Harrison Crecraft: on 2/26/20 at 17:51pm UTC, wrote Hi Lachlan, Thank you for your comment. In regard to Loschmidt’s...

Lachlan Cresswell: on 2/25/20 at 1:56am UTC, wrote Hi Harrison, Nice essay. The conflict between empirical irreversibility...

Harrison Crecraft: on 2/14/20 at 14:47pm UTC, wrote Thank you for your comments, Jonathan. I am in complete agreement that the...

Harrison Crecraft: on 2/14/20 at 14:37pm UTC, wrote Wow! Thank you Edwin. I'm glad you found some useful ideas. I look...

Jonathan Dickau: on 2/14/20 at 0:40am UTC, wrote We have a few points of agreement... I like to think of thermodynamic...

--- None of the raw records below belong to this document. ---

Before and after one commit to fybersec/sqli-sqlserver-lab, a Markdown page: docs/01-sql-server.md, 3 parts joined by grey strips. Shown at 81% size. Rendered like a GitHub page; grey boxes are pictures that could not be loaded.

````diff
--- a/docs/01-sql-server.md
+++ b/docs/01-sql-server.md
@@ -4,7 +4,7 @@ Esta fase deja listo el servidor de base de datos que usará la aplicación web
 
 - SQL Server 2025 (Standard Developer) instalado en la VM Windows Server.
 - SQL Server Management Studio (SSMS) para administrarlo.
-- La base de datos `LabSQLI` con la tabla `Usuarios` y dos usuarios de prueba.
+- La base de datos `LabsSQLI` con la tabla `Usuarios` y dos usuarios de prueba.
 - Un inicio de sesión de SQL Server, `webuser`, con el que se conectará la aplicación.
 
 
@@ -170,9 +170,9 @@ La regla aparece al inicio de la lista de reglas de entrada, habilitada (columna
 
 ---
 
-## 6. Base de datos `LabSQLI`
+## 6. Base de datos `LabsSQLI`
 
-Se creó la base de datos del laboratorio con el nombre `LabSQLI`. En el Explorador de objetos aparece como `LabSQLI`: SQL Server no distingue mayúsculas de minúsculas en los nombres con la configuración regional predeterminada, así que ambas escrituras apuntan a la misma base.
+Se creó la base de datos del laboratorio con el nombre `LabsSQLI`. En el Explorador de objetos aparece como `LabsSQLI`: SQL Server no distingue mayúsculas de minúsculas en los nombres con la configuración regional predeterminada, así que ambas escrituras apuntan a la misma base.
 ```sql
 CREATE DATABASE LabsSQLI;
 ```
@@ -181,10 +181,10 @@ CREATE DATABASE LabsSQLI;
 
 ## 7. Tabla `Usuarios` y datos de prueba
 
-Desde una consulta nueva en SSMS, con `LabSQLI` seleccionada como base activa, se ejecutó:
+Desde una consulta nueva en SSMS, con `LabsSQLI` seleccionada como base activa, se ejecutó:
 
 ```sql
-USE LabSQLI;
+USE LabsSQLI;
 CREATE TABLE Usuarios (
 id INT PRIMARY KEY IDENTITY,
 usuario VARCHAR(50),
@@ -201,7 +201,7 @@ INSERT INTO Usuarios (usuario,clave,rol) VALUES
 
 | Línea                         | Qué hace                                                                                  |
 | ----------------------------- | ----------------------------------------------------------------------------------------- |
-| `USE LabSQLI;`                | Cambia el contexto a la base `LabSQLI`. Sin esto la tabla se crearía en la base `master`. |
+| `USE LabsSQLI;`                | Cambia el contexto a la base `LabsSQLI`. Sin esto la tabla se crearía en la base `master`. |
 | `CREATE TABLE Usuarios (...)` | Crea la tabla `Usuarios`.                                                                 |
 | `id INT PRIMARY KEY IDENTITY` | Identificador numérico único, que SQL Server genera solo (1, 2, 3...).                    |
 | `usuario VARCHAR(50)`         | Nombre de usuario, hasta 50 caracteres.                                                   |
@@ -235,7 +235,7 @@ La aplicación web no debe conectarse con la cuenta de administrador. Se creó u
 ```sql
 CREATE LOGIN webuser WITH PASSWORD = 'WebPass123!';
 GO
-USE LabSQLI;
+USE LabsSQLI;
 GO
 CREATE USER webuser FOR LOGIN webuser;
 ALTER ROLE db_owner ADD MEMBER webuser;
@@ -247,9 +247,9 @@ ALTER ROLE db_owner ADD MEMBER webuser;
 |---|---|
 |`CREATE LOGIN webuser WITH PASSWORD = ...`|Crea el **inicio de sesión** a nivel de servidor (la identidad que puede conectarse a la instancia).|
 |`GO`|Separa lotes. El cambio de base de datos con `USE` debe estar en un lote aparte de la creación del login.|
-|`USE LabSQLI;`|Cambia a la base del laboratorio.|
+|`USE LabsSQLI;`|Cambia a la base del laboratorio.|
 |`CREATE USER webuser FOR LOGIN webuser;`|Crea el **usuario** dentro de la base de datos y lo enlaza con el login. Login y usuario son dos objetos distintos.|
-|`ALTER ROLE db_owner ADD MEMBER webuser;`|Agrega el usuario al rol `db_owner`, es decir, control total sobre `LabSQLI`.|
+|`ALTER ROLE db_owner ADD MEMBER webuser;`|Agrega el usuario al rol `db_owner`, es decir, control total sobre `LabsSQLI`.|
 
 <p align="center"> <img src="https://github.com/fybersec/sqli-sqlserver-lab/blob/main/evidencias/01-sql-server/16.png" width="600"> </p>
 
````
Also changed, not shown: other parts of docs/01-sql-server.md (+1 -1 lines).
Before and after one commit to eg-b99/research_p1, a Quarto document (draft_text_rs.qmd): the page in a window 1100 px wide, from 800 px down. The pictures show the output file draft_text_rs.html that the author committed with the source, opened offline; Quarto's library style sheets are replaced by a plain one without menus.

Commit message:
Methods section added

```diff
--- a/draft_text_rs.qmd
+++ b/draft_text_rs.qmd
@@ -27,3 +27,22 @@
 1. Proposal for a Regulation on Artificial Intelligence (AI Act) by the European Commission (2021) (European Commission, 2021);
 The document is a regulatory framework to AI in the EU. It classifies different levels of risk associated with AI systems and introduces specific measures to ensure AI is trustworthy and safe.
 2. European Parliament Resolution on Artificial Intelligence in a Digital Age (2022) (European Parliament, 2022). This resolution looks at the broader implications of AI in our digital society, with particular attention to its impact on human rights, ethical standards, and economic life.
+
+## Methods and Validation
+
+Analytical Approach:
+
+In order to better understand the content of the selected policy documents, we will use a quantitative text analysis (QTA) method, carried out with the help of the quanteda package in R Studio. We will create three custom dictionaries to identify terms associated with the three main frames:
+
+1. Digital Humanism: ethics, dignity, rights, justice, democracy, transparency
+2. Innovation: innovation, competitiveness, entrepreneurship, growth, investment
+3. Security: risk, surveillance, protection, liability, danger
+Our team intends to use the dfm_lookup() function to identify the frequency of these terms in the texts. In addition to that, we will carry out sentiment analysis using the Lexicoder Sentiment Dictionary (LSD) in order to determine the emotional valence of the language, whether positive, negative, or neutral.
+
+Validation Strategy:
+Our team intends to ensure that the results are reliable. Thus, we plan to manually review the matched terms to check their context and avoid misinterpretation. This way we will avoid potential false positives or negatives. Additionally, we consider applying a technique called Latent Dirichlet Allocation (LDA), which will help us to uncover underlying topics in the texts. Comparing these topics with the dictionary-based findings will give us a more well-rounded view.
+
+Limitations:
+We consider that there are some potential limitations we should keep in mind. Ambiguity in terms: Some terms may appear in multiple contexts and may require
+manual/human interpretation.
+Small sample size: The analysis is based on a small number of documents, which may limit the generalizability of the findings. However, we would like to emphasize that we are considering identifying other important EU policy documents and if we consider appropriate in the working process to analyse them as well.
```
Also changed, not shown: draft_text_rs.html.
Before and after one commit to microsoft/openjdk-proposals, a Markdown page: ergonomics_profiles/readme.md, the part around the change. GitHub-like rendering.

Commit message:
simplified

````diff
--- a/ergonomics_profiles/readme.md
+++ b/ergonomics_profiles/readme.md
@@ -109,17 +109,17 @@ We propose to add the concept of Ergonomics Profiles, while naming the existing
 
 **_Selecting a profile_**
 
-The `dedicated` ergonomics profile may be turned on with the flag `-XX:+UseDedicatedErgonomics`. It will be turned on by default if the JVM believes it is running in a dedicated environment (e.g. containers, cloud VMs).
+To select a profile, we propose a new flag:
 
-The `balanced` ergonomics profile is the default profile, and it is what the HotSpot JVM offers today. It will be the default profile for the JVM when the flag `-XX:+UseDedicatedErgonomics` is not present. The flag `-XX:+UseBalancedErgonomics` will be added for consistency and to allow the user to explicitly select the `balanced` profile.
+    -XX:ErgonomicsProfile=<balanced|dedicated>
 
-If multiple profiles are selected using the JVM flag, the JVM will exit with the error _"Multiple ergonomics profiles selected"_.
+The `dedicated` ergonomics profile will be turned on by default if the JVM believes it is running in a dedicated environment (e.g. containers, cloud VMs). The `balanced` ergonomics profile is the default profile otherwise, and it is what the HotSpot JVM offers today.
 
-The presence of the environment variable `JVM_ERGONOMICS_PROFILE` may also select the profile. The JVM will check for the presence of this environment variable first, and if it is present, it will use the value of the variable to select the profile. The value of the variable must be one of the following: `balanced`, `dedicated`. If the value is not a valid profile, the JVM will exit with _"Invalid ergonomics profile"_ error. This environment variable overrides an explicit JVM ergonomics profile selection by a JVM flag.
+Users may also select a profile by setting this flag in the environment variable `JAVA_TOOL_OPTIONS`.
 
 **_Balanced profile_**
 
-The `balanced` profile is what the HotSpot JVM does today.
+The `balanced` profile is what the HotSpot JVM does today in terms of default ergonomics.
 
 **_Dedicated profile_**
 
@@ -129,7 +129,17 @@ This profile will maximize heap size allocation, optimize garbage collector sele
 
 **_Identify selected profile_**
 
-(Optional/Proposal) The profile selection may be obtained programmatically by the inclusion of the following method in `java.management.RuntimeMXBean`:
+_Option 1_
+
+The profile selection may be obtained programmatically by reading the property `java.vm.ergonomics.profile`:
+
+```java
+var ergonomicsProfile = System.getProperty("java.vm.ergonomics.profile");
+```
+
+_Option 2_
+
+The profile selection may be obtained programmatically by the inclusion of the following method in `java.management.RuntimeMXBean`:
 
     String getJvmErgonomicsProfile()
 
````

Edwin Klingman: on 2/13/20 at 22:51pm UTC, wrote Dear Harrison Crecraft, Thank you for an excellent essay. I believe that...

Harrison Crecraft: on 2/13/20 at 21:16pm UTC, wrote Thank you, Jos for the nice comments. I'm glad you looked at the arrow of...

Joseph Hoebe: on 2/13/20 at 15:16pm UTC, wrote Thank you. Very nice essay. The conclusion could be a bit more...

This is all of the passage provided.